Summoned to Ronda, Spain, after inheriting his grandfather’s house, Armon Hurt is drawn into a surreal and mysterious treasure hunt, carefully laid out by his grandfather. In a room where forgetting is remembering, the real is surreal, and life is art, Armon must reclaim his past to discover his future. It’s a neat idea (not nearly as heavy as it sounds) with a few intriguing puzzles, but the story itself is thin and the subplot does not flesh it out. The story works best when it centres around the enigmatic and vibrant grandfather, who is a much more interesting character in death than the rather timid and unassuming Armon Hurt is in life. Nick Bantock’s The Forgetting Room is a glorified scrapbook of the treasure hunt as it unfolds over the course of Armon’s nine-day stay in Spain. A picture book for adults, it offers a series of collages, sketches, and fold-out visual clues that Armon discovers and creates in the search process.
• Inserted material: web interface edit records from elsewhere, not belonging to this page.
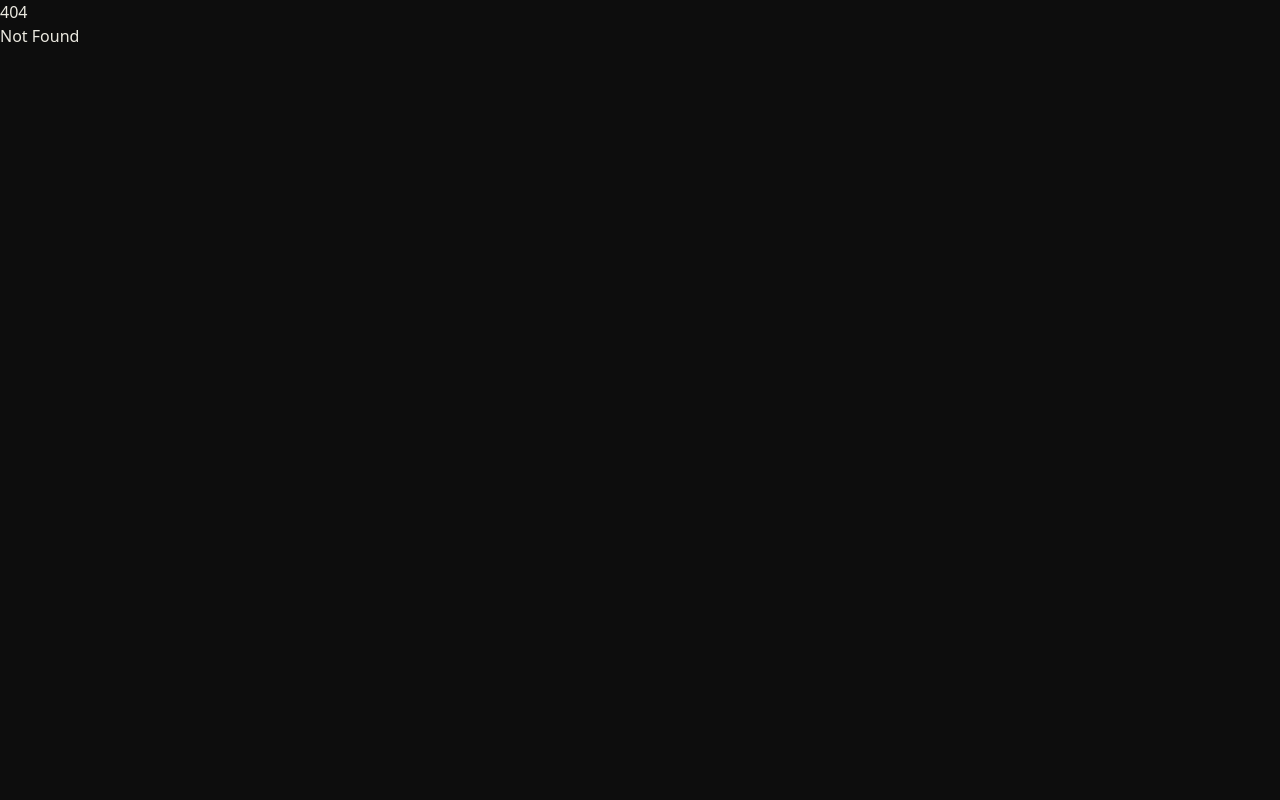
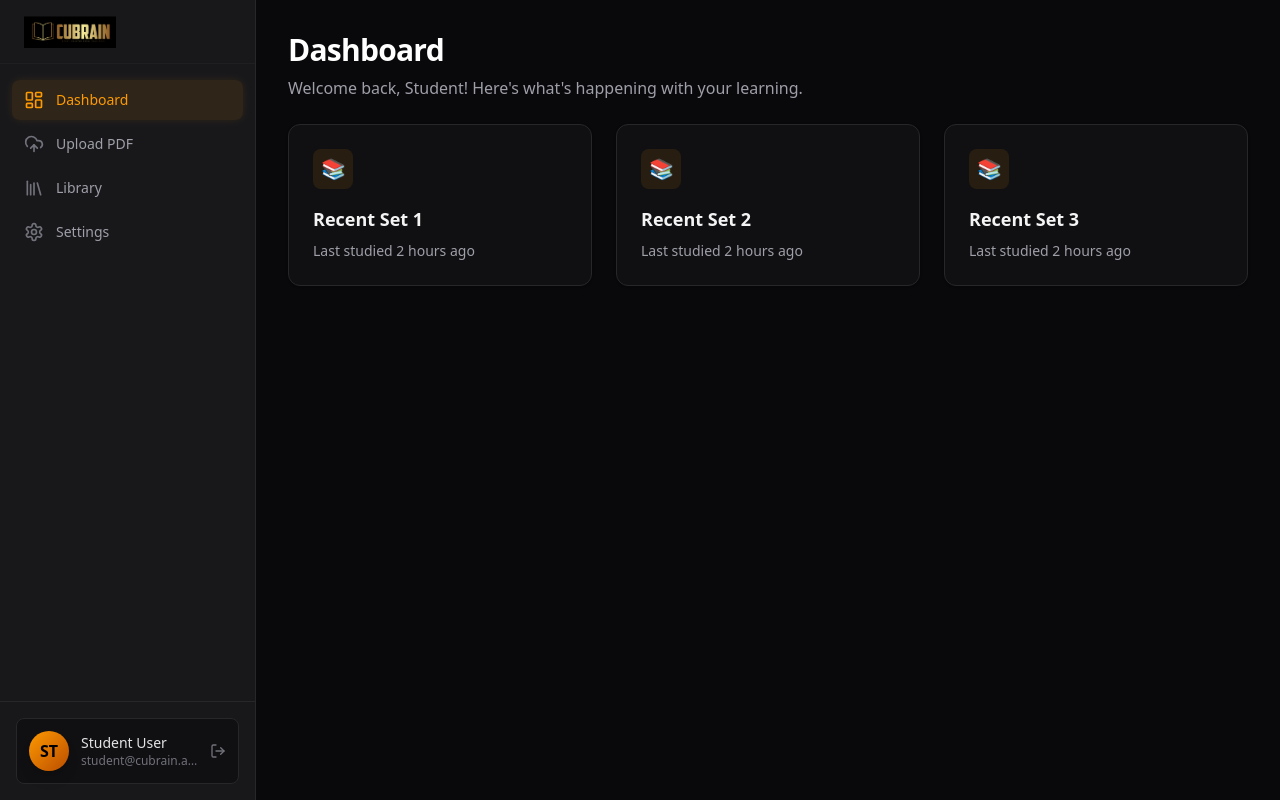
Before and after one commit to Seung-zedd/cubrain, a SvelteKit app in the folder frontend/: page /dashboard in a window 1280 px wide. Before the commit this address had no page. Built offline with nearby package versions, Linux system fonts and the light colour scheme.

Commit message:
✨feat: Implement initial SvelteKit application structure including dashboard, layouts, sidebar component, and configurations.

```diff
--- /dev/null
+++ b/frontend/src/lib/components/layout/AppSidebar.svelte
@@ -0,0 +1,74 @@
+<script lang="ts">
+  import { page } from "$app/stores";
+  import {
+    LayoutDashboard,
+    UploadCloud,
+    Library,
+    Settings,
+    LogOut,
+  } from "@lucide/svelte";
+  import { cn } from "$lib/utils";
+
+  const navItems = [
+    { href: "/dashboard", label: "Dashboard", icon: LayoutDashboard },
+    { href: "/upload", label: "Upload PDF", icon: UploadCloud },
+    { href: "/library", label: "Library", icon: Library },
+    { href: "/settings", label: "Settings", icon: Settings },
+  ];
+</script>
+
+<aside
+  class="hidden h-screen w-64 flex-col border-r border-zinc-800 bg-zinc-900 md:flex"
+>
+  <!-- Brand Logo -->
+  <div class="flex h-16 items-center px-6 border-b border-zinc-800/50">
+    <a href="/dashboard" class="flex items-center gap-2">
+      <img src="/logo-gold.png" alt="Cubrain" class="h-8 w-auto" />
+    </a>
+  </div>
+
+  <!-- Navigation -->
+  <nav class="flex-1 space-y-1 px-3 py-4">
+    {#each navItems as item}
+      {@const isActive = $page.url.pathname === item.href}
+      <a
+        href={item.href}
+        class={cn(
+          "flex items-center gap-3 rounded-lg px-3 py-2.5 text-sm font-medium transition-all duration-200",
+          isActive
+            ? "bg-amber-500/10 text-amber-500 shadow-[0_0_10px_rgba(245,158,11,0.1)]"
+            : "text-zinc-400 hover:bg-zinc-800/50 hover:text-zinc-100"
+        )}
+      >
+        <item.icon
+          class={cn("h-5 w-5", isActive ? "text-amber-500" : "text-zinc-500")}
+        />
+        {item.label}
+      </a>
+    {/each}
+  </nav>
+
+  <!-- User Profile -->
+  <div class="border-t border-zinc-800 p-4">
+    <div
+      class="flex items-center gap-3 rounded-lg bg-zinc-950/50 p-3 border border-zinc-800 hover:border-zinc-700 transition-colors cursor-pointer group"
+    >
+      <div
+        class="h-10 w-10 rounded-full bg-linear-to-br from-amber-500 to-amber-700 flex items-center justify-center text-black font-bold shadow-lg"
+      >
+        ST
+      </div>
+      <div class="flex-1 overflow-hidden">
+        <p
+          class="truncate text-sm font-medium text-zinc-200 group-hover:text-white"
+        >
+          Student User
+        </p>
+        <p class="truncate text-xs text-zinc-500">student@cubrain.app</p>
+      </div>
+      <LogOut
+        class="h-4 w-4 text-zinc-500 hover:text-red-400 transition-colors"
+      />
+    </div>
+  </div>
+</aside>
--- /dev/null
+++ b/frontend/src/routes/(app)/+layout.svelte
@@ -0,0 +1,57 @@
+<script lang="ts">
+  import AppSidebar from "$lib/components/layout/AppSidebar.svelte";
+  import { Menu } from "@lucide/svelte";
+  import "../../app.css";
+
+  let { children } = $props();
+  let isMobileMenuOpen = $state(false);
+
+  function toggleMobileMenu() {
+    isMobileMenuOpen = !isMobileMenuOpen;
+  }
+</script>
+
+<div
+  class="flex h-screen w-full bg-zinc-950 text-zinc-100 font-sans selection:bg-amber-500/30"
+>
+  <!-- Desktop Sidebar -->
+  <AppSidebar />
+
+  <div class="flex flex-1 flex-col overflow-hidden">
+    <!-- Mobile Header -->
+    <header
+      class="flex h-16 items-center justify-between border-b border-zinc-800 bg-zinc-900 px-4 md:hidden"
+    >
+      <div class="flex items-center gap-2">
+        <img src="/logo-gold.png" alt="Cubrain" class="h-8 w-auto" />
+      </div>
+      <button
+        class="rounded-md p-2 text-zinc-400 hover:bg-zinc-800 hover:text-white"
+        onclick={toggleMobileMenu}
+      >
+        <Menu class="h-6 w-6" />
+      </button>
+    </header>
+
+    <!-- Mobile Sidebar Overlay -->
+    {#if isMobileMenuOpen}
+      <div
+        class="fixed inset-0 z-50 bg-black/80 backdrop-blur-sm md:hidden"
+        onclick={toggleMobileMenu}
+        role="presentation"
+      ></div>
+      <div
+        class="fixed inset-y-0 left-0 z-50 w-64 bg-zinc-900 shadow-2xl md:hidden"
+      >
+        <AppSidebar />
+      </div>
+    {/if}
+
+    <!-- Main Content -->
+    <main class="flex-1 overflow-y-auto bg-zinc-950 p-4 md:p-8">
+      <div class="mx-auto max-w-7xl">
+        {@render children()}
+      </div>
+    </main>
+  </div>
+</div>
--- /dev/null
+++ b/frontend/src/routes/(app)/dashboard/+page.svelte
@@ -0,0 +1,25 @@
+<div class="space-y-6">
+  <div>
+    <h1 class="text-3xl font-bold text-white tracking-tight">Dashboard</h1>
+    <p class="text-zinc-400 mt-2">
+      Welcome back, Student! Here's what's happening with your learning.
+    </p>
+  </div>
+
+  <div class="grid gap-6 md:grid-cols-2 lg:grid-cols-3">
+    <!-- Placeholder Cards -->
+    {#each Array(3) as _, i}
+      <div
+        class="rounded-xl border border-zinc-800 bg-zinc-900/50 p-6 shadow-sm hover:border-amber-500/30 transition-colors"
+      >
+        <div
+          class="h-10 w-10 rounded-lg bg-amber-500/10 flex items-center justify-center mb-4"
+        >
+          <span class="text-xl">📚</span>
+        </div>
+        <h3 class="text-lg font-semibold text-zinc-100">Recent Set {i + 1}</h3>
+        <p class="text-sm text-zinc-400 mt-2">Last studied 2 hours ago</p>
+      </div>
+    {/each}
+  </div>
+</div>
--- /dev/null
+++ b/frontend/src/routes/(marketing)/+layout.svelte
@@ -0,0 +1,38 @@
+<script lang="ts">
+  import "../../app.css";
+  import { injectSpeedInsights } from "@vercel/speed-insights/sveltekit";
+
+  injectSpeedInsights();
+
+  let { children } = $props();
+
+  // SEO Configuration
+  const title = "Cubrain - Study Smarter with AI Flashcards";
+  const description =
+    "Stop drowning in PDFs. Turn your study materials into AI-generated quizzes and flashcards instantly.";
+  const url = "https://cubrain.app";
+  const imageUrl = "https://cubrain.app/og-image.png"; // Ensure this image exists in static/
+</script>
+
+<svelte:head>
+  <link rel="icon" href="/favicon.ico" />
+  <title>{title}</title>
+  <meta name="description" content={description} />
+  <link rel="canonical" href={url} />
+
+  <meta property="og:type" content="website" />
+  <meta property="og:url" content={url} />
+  <meta property="og:title" content={title} />
+  <meta property="og:description" content={description} />
+  <meta property="og:image" content={imageUrl} />
+
+  <meta property="twitter:card" content="summary_large_image" />
+  <meta property="twitter:url" content={url} />
+  <meta property="twitter:title" content={title} />
+  <meta property="twitter:description" content={description} />
+  <meta property="twitter:image" content={imageUrl} />
+</svelte:head>
+
+<div class="dark min-h-screen bg-background text-foreground antialiased">
+  {@render children()}
+</div>
--- a/frontend/src/routes/+layout.svelte
+++ /dev/null
@@ -1,37 +0,0 @@
-<script lang="ts">
-	import '../app.css';
-	import { injectSpeedInsights } from '@vercel/speed-insights/sveltekit';
-
-	injectSpeedInsights();
-
-	let { children } = $props();
-
-	// SEO Configuration
-	const title = "Cubrain - Study Smarter with AI Flashcards";
-	const description = "Stop drowning in PDFs. Turn your study materials into AI-generated quizzes and flashcards instantly.";
-	const url = "https://cubrain.app";
-	const imageUrl = "https://cubrain.app/og-image.png"; // Ensure this image exists in static/
-</script>
-
-<svelte:head>
-	<link rel="icon" href="/favicon.ico" />
-	<title>{title}</title>
-	<meta name="description" content={description} />
-	<link rel="canonical" href={url} />
-
-	<meta property="og:type" content="website" />
-	<meta property="og:url" content={url} />
-	<meta property="og:title" content={title} />
-	<meta property="og:description" content={description} />
-	<meta property="og:image" content={imageUrl} />
-
-	<meta property="twitter:card" content="summary_large_image" />
-	<meta property="twitter:url" content={url} />
-	<meta property="twitter:title" content={title} />
-	<meta property="twitter:description" content={description} />
-	<meta property="twitter:image" content={imageUrl} />
-</svelte:head>
-
-<div class="dark min-h-screen bg-background text-foreground antialiased">
-	{@render children()}
-</div>
--- a/frontend/svelte.config.js
+++ b/frontend/svelte.config.js
@@ -28,7 +28,9 @@ const config = {
     // adapter-auto only supports some environments, see https://svelte.dev/docs/kit/adapter-auto for a list.
     // If your environment is not supported, or you settled on a specific environment, switch out the adapter.
     // See https://svelte.dev/docs/kit/adapters for more information about adapters.
-    adapter: adapter(),
+    adapter: adapter({
+      fallback: "index.html",
+    }),
   },
 };
 
```
Also changed, not shown: frontend/src/routes/(marketing)/+layout.ts (renamed from frontend/src/routes/+layout.ts), frontend/src/routes/(marketing)/+page.svelte (renamed from frontend/src/routes/+page.svelte), frontend/src/routes/(marketing)/blog/test-post/+page.md (renamed from frontend/src/routes/blog/test-post/+page.md), 1 other file (tests, documents, lock files or other folders).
More text-heavy than Bantock’s best-selling Griffin and Sabine trilogy, The Forgetting Room remains a light, but enjoyable read.
The Forgetting Room